● Listed entries:
====================

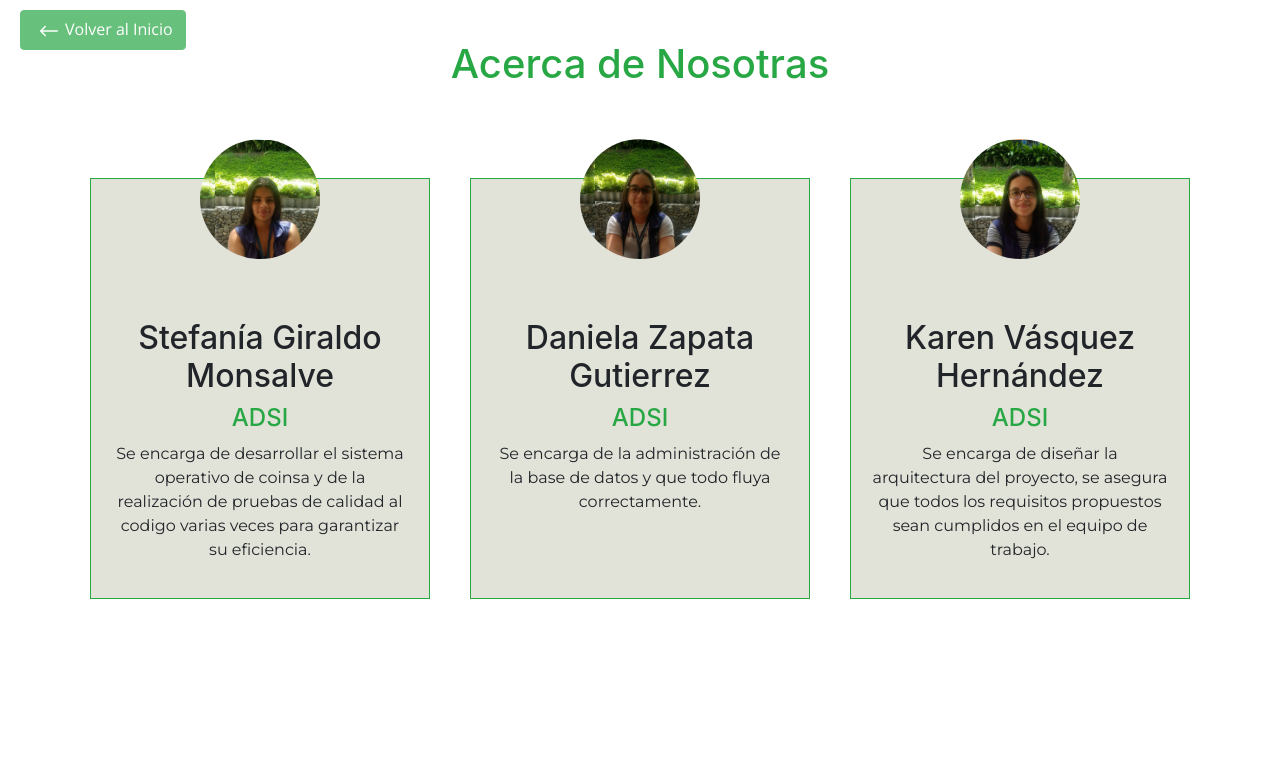
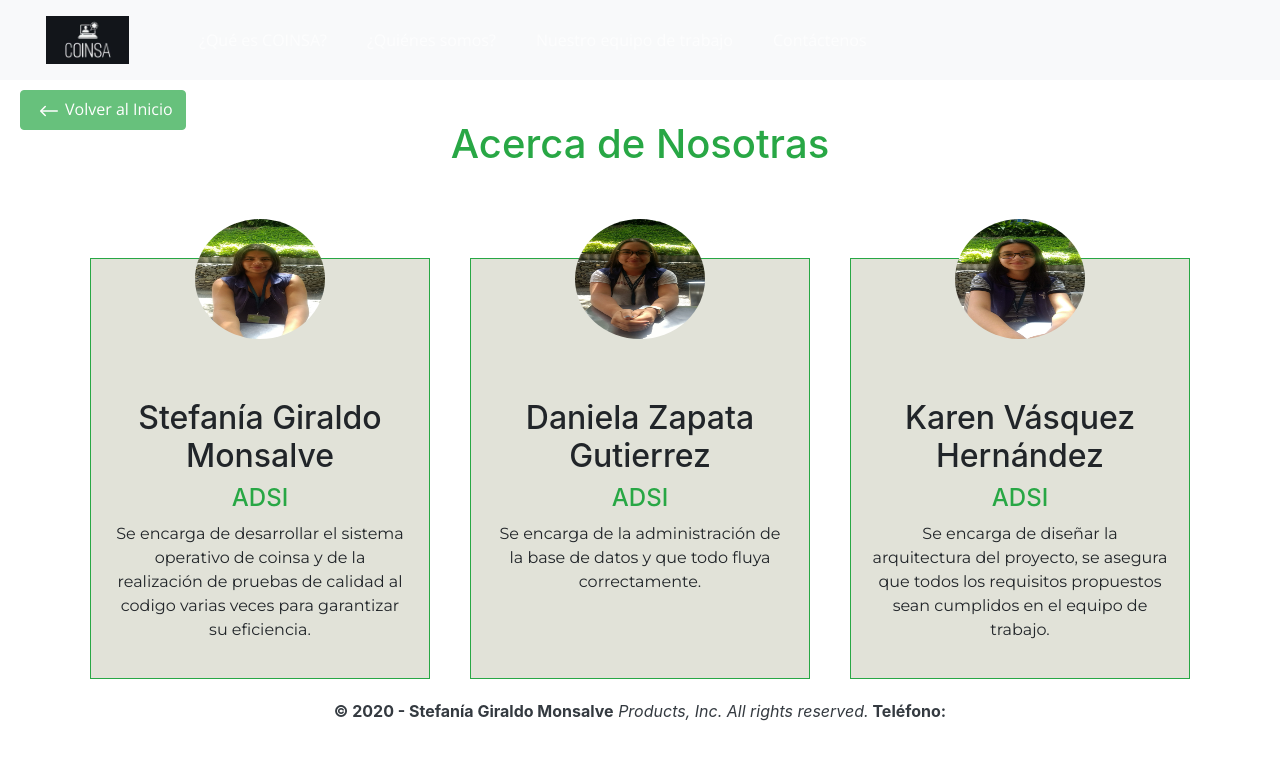
Before and after one commit to Stefania1219/Django-Class, a Django app: page /nosotros/ in a window 1280 px wide. Shown: the top 760 px of the page. Run offline with Django 3.2, Linux system fonts and the light colour scheme; some libraries are stand-ins or nearby versions.

Commit message:
Edicion de estilos

```diff
--- a/app/core/core/urls.py
+++ b/app/core/core/urls.py
@@ -20,5 +20,6 @@ from django.conf.urls.static import static
 
 urlpatterns = [
     path('', include('src.urls')),
+    path('',include('userdata.urls')),
     path('admin/', admin.site.urls),
 ]
--- a/app/core/src/static/assets/css/estilos.css
+++ b/app/core/src/static/assets/css/estilos.css
@@ -1,3 +1,10 @@
+.jumbotron{
+  background-image: url(imagenes/img1.jpg);
+  background-repeat: no-repeat;
+  background-size: 1365px;
+  background-attachment: fixed;
+}
+
 .menu ul{
     list-style: none;
     margin: 0;
@@ -9,7 +16,7 @@
 }
 
 .menu ul li a{
-    color: #000000;
+    color: white;
     display: block;
     padding: 20px 20px;
     text-decoration: none;
@@ -24,7 +31,11 @@ a {
 }
 a:hover {
     opacity: 100;
+    overflow: hidden;
 }
+
+
+
 
 hr.new4 {
     border: 1px solid white;
@@ -48,7 +59,6 @@ hr.new4 {
 * {
   padding: 0;
   margin: 0;
-
 }
 
 header {
@@ -83,6 +93,7 @@ nav {
   nav ul li:hover {
     background: #3ead47;
   }
+
 
 
 
@@ -148,11 +159,12 @@ nav {
   padding: 20px;
   text-align: center;
 }
+
 .photo-perfil1,
 .photo-perfil2,
 .photo-perfil3{
   margin: auto;
-  width: 120px;
+  width: 130px;
   height: 120px;
   background-size: cover;
   border-radius: 50%;
@@ -160,20 +172,14 @@ nav {
   top: -60px;
 }
 .photo-perfil1{
-  background:
-  url(src/static/assets/media/img/stefa.jpg);
   background-size:  101px;
   background-position: 15px 1px;
 }
 .photo-perfil2{
-  background:
-  url(static/assets/media/perfiles/img/dani.jpg);
   background-size: 100px;
   background-position: 15px 1px;
 }
 .photo-perfil3{
-  background:
-  url(static/assets/media/img/karen.jpg);
   background-size: 100px;
   background-position: 15px 1px;
 }
--- a/app/core/src/templates/base.html
+++ b/app/core/src/templates/base.html
@@ -24,7 +24,36 @@
 </head>
 
 <body>
+    <!-- Menú -->
+    <header class="navbar navbar-expand-lg navbar-light bg-light flex-column flex-md-row bd-navbar">
+    <div class="menu list-group">
+        <nav class="">
+            <ul class="">
+                <li class="">
+                    <img src="{% static 'assets/media/img/logo2.jpg' %}" alt=""
+                        style="width: 83px; margin-left: 30px; margin-right: 50px; margin-top: 8px;">
+                </li>
+                <li>
+                    <a class="" href="#list-item-1">¿Qué es COINSA?</a>
+                </li>
+                <li>
+                    <a class="nav-link" href="#list-item-2">¿Quiénes somos?</a>
+                </li>
+                <li>
+                    <a class="nav-link" href="{% url 'nosotros' %}">Nuestro equipo de trabajo</a>
+                </li>
+                <li>
+                    <a class="nav-link" href="{% url 'contacto' %}">Contáctenos</a>
+                </li>
+            </ul>
+        </nav>
+    </div>
+</header>
     {% block contenido %} {% endblock%}
+    <!-- Pie de pagina -->
+    <footer class="text-center">
+        <span class="text-dark"><b>&copy; 2020 - Stefanía Giraldo Monsalve</b><em> Products, Inc. All rights reserved.</em><b> Teléfono: </b></span>
+    </footer>
     <!-- JavaScript -->
     <!-- jQuery primero, luego Popper.js, luego Bootstrap JS -->
     <script src="https://code.jquery.com/jquery-3.4.1.slim.min.js" integrity="sha384-J6qa4849blE2+poT4WnyKhv5vZF5SrPo0iEjwBvKU7imGFAV0wwj1yYfoRSJoZ+n"
--- a/app/core/src/urls.py
+++ b/app/core/src/urls.py
@@ -3,6 +3,5 @@ from . import views
 
 urlpatterns = [
     path('', views.HomePageView.as_view(), name='index'),
-    path('nosotros/',views.NosotrosPageView.as_view(), name='nosotros'),
     path('contacto/',views.contacto, name='contacto'),
 ]
--- a/app/core/src/views.py
+++ b/app/core/src/views.py
@@ -13,12 +13,6 @@ class HomePageView(TemplateView):
     def get(self, request, *args, **kwargs):
         return render(request, self.template_name, {'tituloIni':'Los saluda Stefania Giraldo.', 'titulo2':'Clases de python.'})
 
-class NosotrosPageView(TemplateView):
-
-    template_name = "nosotros.html"
-
-    def get(self, request, *args, **kwargs):
-        return render(request, self.template_name, {'titulous':'Acerca de Nosotras','subti':'ADSI','nomEstu1':'Stefanía Giraldo Monsalve','nomEstu2':'Daniela Zapata Gutierrez','nomEstu3':'Karen Vásquez Hernández','parr1':'Se encarga de desarrollar el sistema operativo de coinsa y de la realización de pruebas de calidad al codigo varias veces para garantizar su eficiencia.','parr2':'Se encarga de la administración de la base de datos y que todo fluya correctamente.','parr3':'Se encarga de diseñar la arquitectura del proyecto, se asegura que todos los requisitos propuestos sean cumplidos en el equipo de trabajo.'})
 
 # Vista basada en función:
 def contacto(request):
--- a/app/core/userdata/forms.py
+++ b/app/core/userdata/forms.py
@@ -0,0 +1 @@
+from django import forms
--- a/app/core/src/templates/nosotros.html
+++ b/app/core/userdata/templates/nosotros.html
@@ -17,23 +17,22 @@
     <h1  id="list-item-3" class="text-center text-success">{{titulous}}</h1>
     <div class="container-testimonials">
         <div class="testimonial border border-success">
-            <div class="photo-perfil1"></div>
+            <img src="{% static 'assets/media/img/stefa.jpg' %}" class="photo-perfil1" alt="Foto de perfil">
             <h2>{{nomEstu1}}</h2>
             <h4 class="text-success">{{subti}}</h4>
             <p class="parrafo1">{{parr1}}</p>
         </div>
         <div class="testimonial border border-success">
-                <div class="photo-perfil2" style="background-image: url('static/assets/media/img/perfiles/dani.jpg'); width: 100; height: 100; "></div>
-
+                <img src="{% static 'assets/media/img/dani.jpg' %}" class="photo-perfil2" alt="Foto de perfil">
                 <h2>{{nomEstu2}}</h2>
                 <h4 class="text-success">{{subti}}</h4>
                 <p class="parrafo2">{{parr2}}</p>
             </div>
         <div class="testimonial border border-success">
-            <div class="photo-perfil3"></div>
-                    <h2>{{nomEstu3}}</h2>
-                    <h4 class="text-success">{{subti}}</h4>
-                    <p class="parrafo3">{{parr3}}</p>
+                <img src="{% static 'assets/media/img/karen.jpg' %}" class="photo-perfil3" alt="Foto de perfil">
+                <h2>{{nomEstu3}}</h2>
+                <h4 class="text-success">{{subti}}</h4>
+                <p class="parrafo3">{{parr3}}</p>
             </div>
         </div>
 
--- /dev/null
+++ b/app/core/userdata/urls.py
@@ -0,0 +1,6 @@
+from django.urls import path
+from . import views
+
+urlpatterns = [
+    path('nosotros/',views.NosotrosPageView.as_view(), name='nosotros'),
+]
--- a/app/core/userdata/views.py
+++ b/app/core/userdata/views.py
@@ -1,3 +1,11 @@
 from django.shortcuts import render
+from django.views.generic.base import TemplateView
+from django.urls import reverse
+# Create your views here.
 
-# Create your views here.
+class NosotrosPageView(TemplateView):
+
+    template_name = "nosotros.html"
+
+    def get(self, request, *args, **kwargs):
+        return render(request, self.template_name, {'titulous':'Acerca de Nosotras','subti':'ADSI','nomEstu1':'Stefanía Giraldo Monsalve','nomEstu2':'Daniela Zapata Gutierrez','nomEstu3':'Karen Vásquez Hernández','parr1':'Se encarga de desarrollar el sistema operativo de coinsa y de la realización de pruebas de calidad al codigo varias veces para garantizar su eficiencia.','parr2':'Se encarga de la administración de la base de datos y que todo fluya correctamente.','parr3':'Se encarga de diseñar la arquitectura del proyecto, se asegura que todos los requisitos propuestos sean cumplidos en el equipo de trabajo.'})
```
Also changed, not shown: app/core/src/templates/index.html (+3 -36 lines).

====================

Find the lines above that hold "request", then copy each of them.

● Answer box:
     def get(self, request, *args, **kwargs):
         return render(request, self.template_name, {'tituloIni':'Los saluda Stefania Giraldo.', 'titulo2':'Clases de python.'})
-    def get(self, request, *args, **kwargs):
-        return render(request, self.template_name, {'titulous':'Acerca de Nosotras','subti':'ADSI','nomEstu1':'Stefanía Giraldo Monsalve','nomEstu2':'Daniela Zapata Gutierrez','nomEstu3':'Karen Vásquez Hernández','parr1':'Se encarga de desarrollar el sistema operativo de coinsa y de la realización de pruebas de calidad al codigo varias veces para garantizar su eficiencia.','parr2':'Se encarga de la administración de la base de datos y que todo fluya correctamente.','parr3':'Se encarga de diseñar la arquitectura del proyecto, se asegura que todos los requisitos propuestos sean cumplidos en el equipo de trabajo.'})
 def contacto(request):
+    def get(self, request, *args, **kwargs):
+        return render(request, self.template_name, {'titulous':'Acerca de Nosotras','subti':'ADSI','nomEstu1':'Stefanía Giraldo Monsalve','nomEstu2':'Daniela Zapata Gutierrez','nomEstu3':'Karen Vásquez Hernández','parr1':'Se encarga de desarrollar el sistema operativo de coinsa y de la realización de pruebas de calidad al codigo varias veces para garantizar su eficiencia.','parr2':'Se encarga de la administración de la base de datos y que todo fluya correctamente.','parr3':'Se encarga de diseñar la arquitectura del proyecto, se asegura que todos los requisitos propuestos sean cumplidos en el equipo de trabajo.'})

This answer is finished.